Deemed loan relationships: shares with guaranteed returns: outstanding third party obligations: repos and stock loans
Shares subject to repo, stock loans, etc
This guidance applies to companies that hold shares up to 21 April 2009
S524 applies where the investing company ‘holds a share’ in the issuing company. It would be possible for the company to retain the economic rewards of that ownership but not actually hold that share, and thus avoid being taxed on the interest-like return it is earning.
Accordingly, CTA09/S522(4) treats a company which does not ‘hold’ a share as continuing to do so in certain circumstances where the share has been transferred to another person. The circumstances are where the share has been transferred:
- under a repo or stock lending arrangement (see CFM46000 and CFM74000), or
- under a transaction which is treated by TCGA92/S26 (see CG78600 onwards) as not involving any disposal.
In each of these types of transaction, the transferor company effectively retains the economic benefit of ownership of the share.

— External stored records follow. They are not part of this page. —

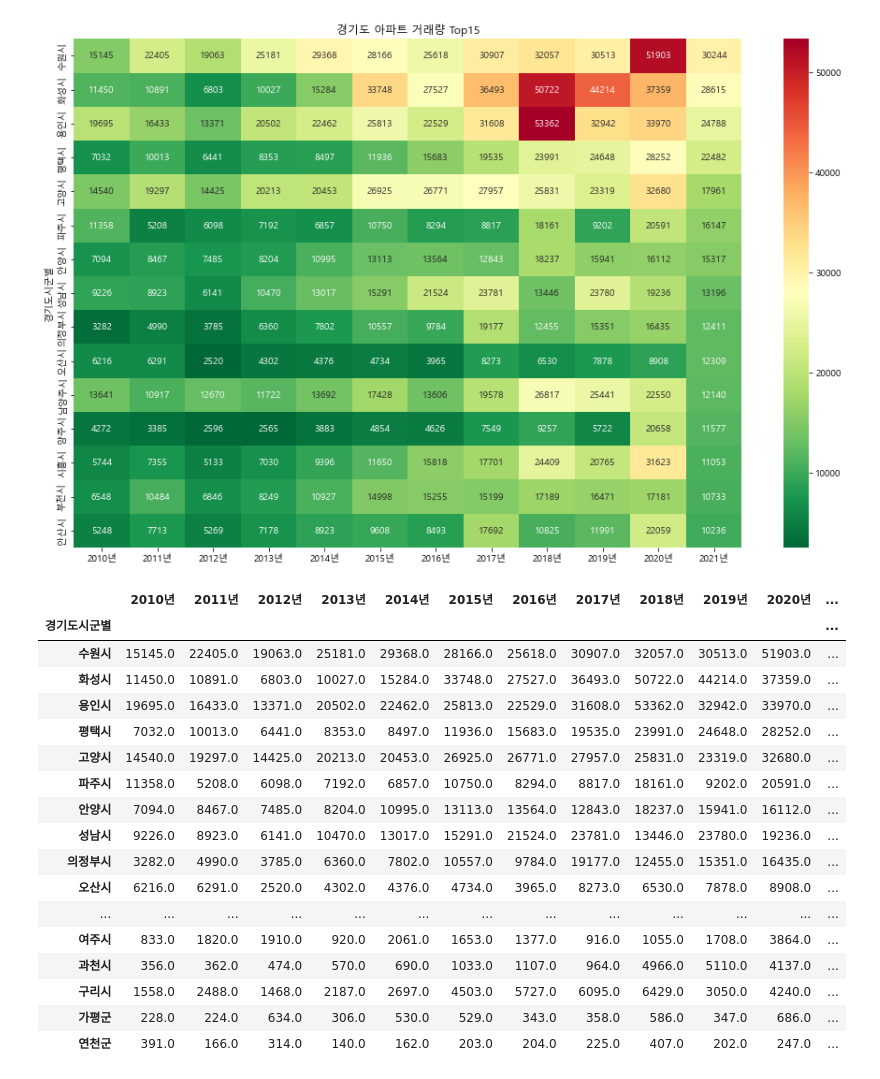
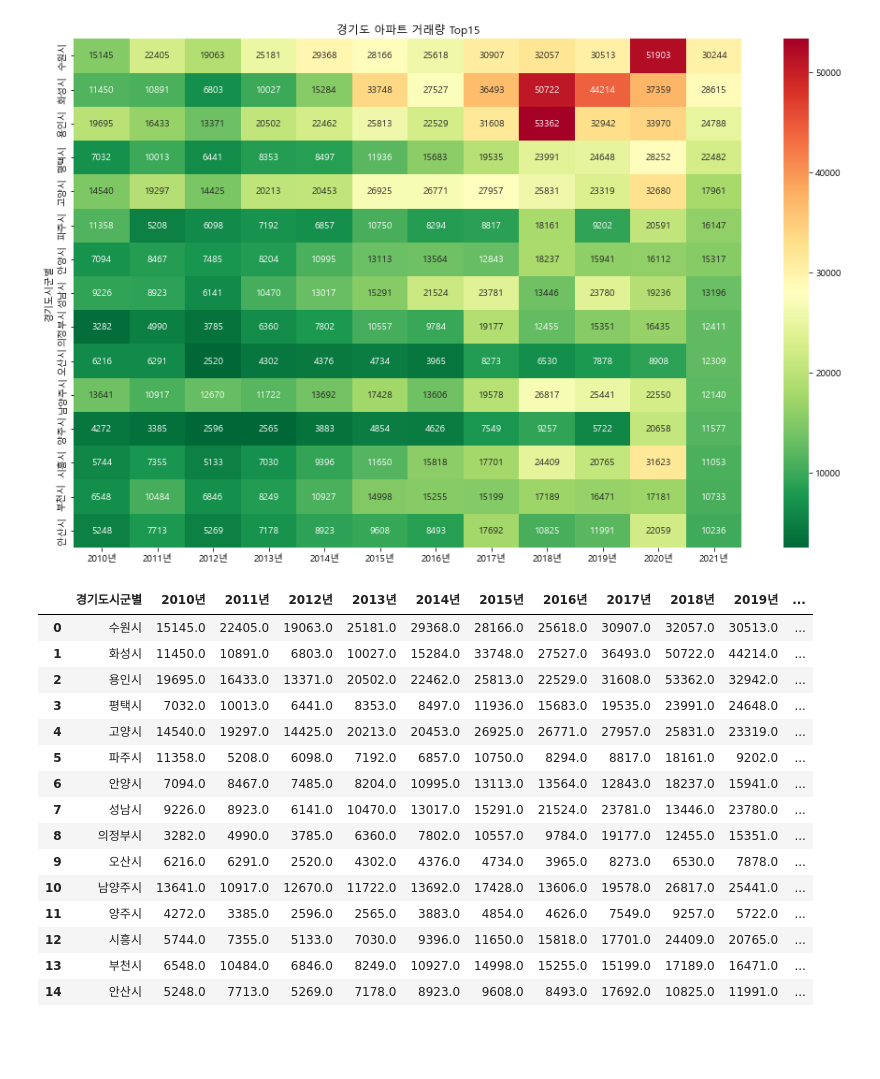
Before and after one commit to HBinble/StudyPython_Advanced, a Jupyter notebook: MiniProject_1차/6_1_경기도_아파트거래량.ipynb, the cells around one changed output. Cells and saved outputs as stored; diff of their text form; code cells hidden in the pictures; blank space fills up the shorter version.

```diff
--- a/MiniProject_1차/6_1_경기도_아파트거래량.ipynb
+++ b/MiniProject_1차/6_1_경기도_아파트거래량.ipynb
@@ -201,26 +201,23 @@ plt.title('경기도 아파트 거래량 Top15')
 plt.show()
 # %% [output]
 [figure]
-# %%
-# bar 그래프
-
-df8
-# %% [output]
-|  | 2010년 | 2011년 | 2012년 | 2013년 | 2014년 | 2015년 | 2016년 | 2017년 | 2018년 | 2019년 | 2020년 | ... |
-| 경기도시군별 |  |  |  |  |  |  |  |  |  |  |  | ... |
-| 수원시 | 15145.0 | 22405.0 | 19063.0 | 25181.0 | 29368.0 | 28166.0 | 25618.0 | 30907.0 | 32057.0 | 30513.0 | 51903.0 | ... |
-| 화성시 | 11450.0 | 10891.0 | 6803.0 | 10027.0 | 15284.0 | 33748.0 | 27527.0 | 36493.0 | 50722.0 | 44214.0 | 37359.0 | ... |
-| 용인시 | 19695.0 | 16433.0 | 13371.0 | 20502.0 | 22462.0 | 25813.0 | 22529.0 | 31608.0 | 53362.0 | 32942.0 | 33970.0 | ... |
-| 평택시 | 7032.0 | 10013.0 | 6441.0 | 8353.0 | 8497.0 | 11936.0 | 15683.0 | 19535.0 | 23991.0 | 24648.0 | 28252.0 | ... |
-| 고양시 | 14540.0 | 19297.0 | 14425.0 | 20213.0 | 20453.0 | 26925.0 | 26771.0 | 27957.0 | 25831.0 | 23319.0 | 32680.0 | ... |
-| 파주시 | 11358.0 | 5208.0 | 6098.0 | 7192.0 | 6857.0 | 10750.0 | 8294.0 | 8817.0 | 18161.0 | 9202.0 | 20591.0 | ... |
-| 안양시 | 7094.0 | 8467.0 | 7485.0 | 8204.0 | 10995.0 | 13113.0 | 13564.0 | 12843.0 | 18237.0 | 15941.0 | 16112.0 | ... |
-| 성남시 | 9226.0 | 8923.0 | 6141.0 | 10470.0 | 13017.0 | 15291.0 | 21524.0 | 23781.0 | 13446.0 | 23780.0 | 19236.0 | ... |
-| 의정부시 | 3282.0 | 4990.0 | 3785.0 | 6360.0 | 7802.0 | 10557.0 | 9784.0 | 19177.0 | 12455.0 | 15351.0 | 16435.0 | ... |
-| 오산시 | 6216.0 | 6291.0 | 2520.0 | 4302.0 | 4376.0 | 4734.0 | 3965.0 | 8273.0 | 6530.0 | 7878.0 | 8908.0 | ... |
-| ... | ... | ... | ... | ... | ... | ... | ... | ... | ... | ... | ... | ... |
-| 여주시 | 833.0 | 1820.0 | 1910.0 | 920.0 | 2061.0 | 1653.0 | 1377.0 | 916.0 | 1055.0 | 1708.0 | 3864.0 | ... |
-| 과천시 | 356.0 | 362.0 | 474.0 | 570.0 | 690.0 | 1033.0 | 1107.0 | 964.0 | 4966.0 | 5110.0 | 4137.0 | ... |
-| 구리시 | 1558.0 | 2488.0 | 1468.0 | 2187.0 | 2697.0 | 4503.0 | 5727.0 | 6095.0 | 6429.0 | 3050.0 | 4240.0 | ... |
-| 가평군 | 228.0 | 224.0 | 634.0 | 306.0 | 530.0 | 529.0 | 343.0 | 358.0 | 586.0 | 347.0 | 686.0 | ... |
-| 연천군 | 391.0 | 166.0 | 314.0 | 140.0 | 162.0 | 203.0 | 204.0 | 225.0 | 407.0 | 202.0 | 247.0 | ... |
+# %%
+df8_top15_re = df8_top15.reset_index()
+df8_top15_re
+# %% [output]
+|  | 경기도시군별 | 2010년 | 2011년 | 2012년 | 2013년 | 2014년 | 2015년 | 2016년 | 2017년 | 2018년 | 2019년 | ... |
+| 0 | 수원시 | 15145.0 | 22405.0 | 19063.0 | 25181.0 | 29368.0 | 28166.0 | 25618.0 | 30907.0 | 32057.0 | 30513.0 | ... |
+| 1 | 화성시 | 11450.0 | 10891.0 | 6803.0 | 10027.0 | 15284.0 | 33748.0 | 27527.0 | 36493.0 | 50722.0 | 44214.0 | ... |
+| 2 | 용인시 | 19695.0 | 16433.0 | 13371.0 | 20502.0 | 22462.0 | 25813.0 | 22529.0 | 31608.0 | 53362.0 | 32942.0 | ... |
+| 3 | 평택시 | 7032.0 | 10013.0 | 6441.0 | 8353.0 | 8497.0 | 11936.0 | 15683.0 | 19535.0 | 23991.0 | 24648.0 | ... |
+| 4 | 고양시 | 14540.0 | 19297.0 | 14425.0 | 20213.0 | 20453.0 | 26925.0 | 26771.0 | 27957.0 | 25831.0 | 23319.0 | ... |
+| 5 | 파주시 | 11358.0 | 5208.0 | 6098.0 | 7192.0 | 6857.0 | 10750.0 | 8294.0 | 8817.0 | 18161.0 | 9202.0 | ... |
+| 6 | 안양시 | 7094.0 | 8467.0 | 7485.0 | 8204.0 | 10995.0 | 13113.0 | 13564.0 | 12843.0 | 18237.0 | 15941.0 | ... |
+| 7 | 성남시 | 9226.0 | 8923.0 | 6141.0 | 10470.0 | 13017.0 | 15291.0 | 21524.0 | 23781.0 | 13446.0 | 23780.0 | ... |
+| 8 | 의정부시 | 3282.0 | 4990.0 | 3785.0 | 6360.0 | 7802.0 | 10557.0 | 9784.0 | 19177.0 | 12455.0 | 15351.0 | ... |
+| 9 | 오산시 | 6216.0 | 6291.0 | 2520.0 | 4302.0 | 4376.0 | 4734.0 | 3965.0 | 8273.0 | 6530.0 | 7878.0 | ... |
+| 10 | 남양주시 | 13641.0 | 10917.0 | 12670.0 | 11722.0 | 13692.0 | 17428.0 | 13606.0 | 19578.0 | 26817.0 | 25441.0 | ... |
+| 11 | 양주시 | 4272.0 | 3385.0 | 2596.0 | 2565.0 | 3883.0 | 4854.0 | 4626.0 | 7549.0 | 9257.0 | 5722.0 | ... |
+| 12 | 시흥시 | 5744.0 | 7355.0 | 5133.0 | 7030.0 | 9396.0 | 11650.0 | 15818.0 | 17701.0 | 24409.0 | 20765.0 | ... |
+| 13 | 부천시 | 6548.0 | 10484.0 | 6846.0 | 8249.0 | 10927.0 | 14998.0 | 15255.0 | 15199.0 | 17189.0 | 16471.0 | ... |
+| 14 | 안산시 | 5248.0 | 7713.0 | 5269.0 | 7178.0 | 8923.0 | 9608.0 | 8493.0 | 17692.0 | 10825.0 | 11991.0 | ... |
```
Also changed, not shown: parts of 1 cell of this notebook, 7 other files.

Where S522(4) applies, the issuing company is treated as continuing to hold the share. If the other party to the transaction is also a UK company, that other company will actually hold the same share as a matter of fact, so that for tax purposes two companies hold the shares at the same time.
But this does not mean that both companies would be subject to a charge under S524. That is because normally the investing company would continue to benefit economically from the increase in value in the share, and under UK and international GAAP only that company would be required to account for that benefit. This is the same principle as applies to a standard UK market repo or stock lending transaction. If, exceptionally, the counterparty company is entitled to some or all of any value increase during the term of the transaction, then each company would be expected to account for its share and tax would follow that allocation.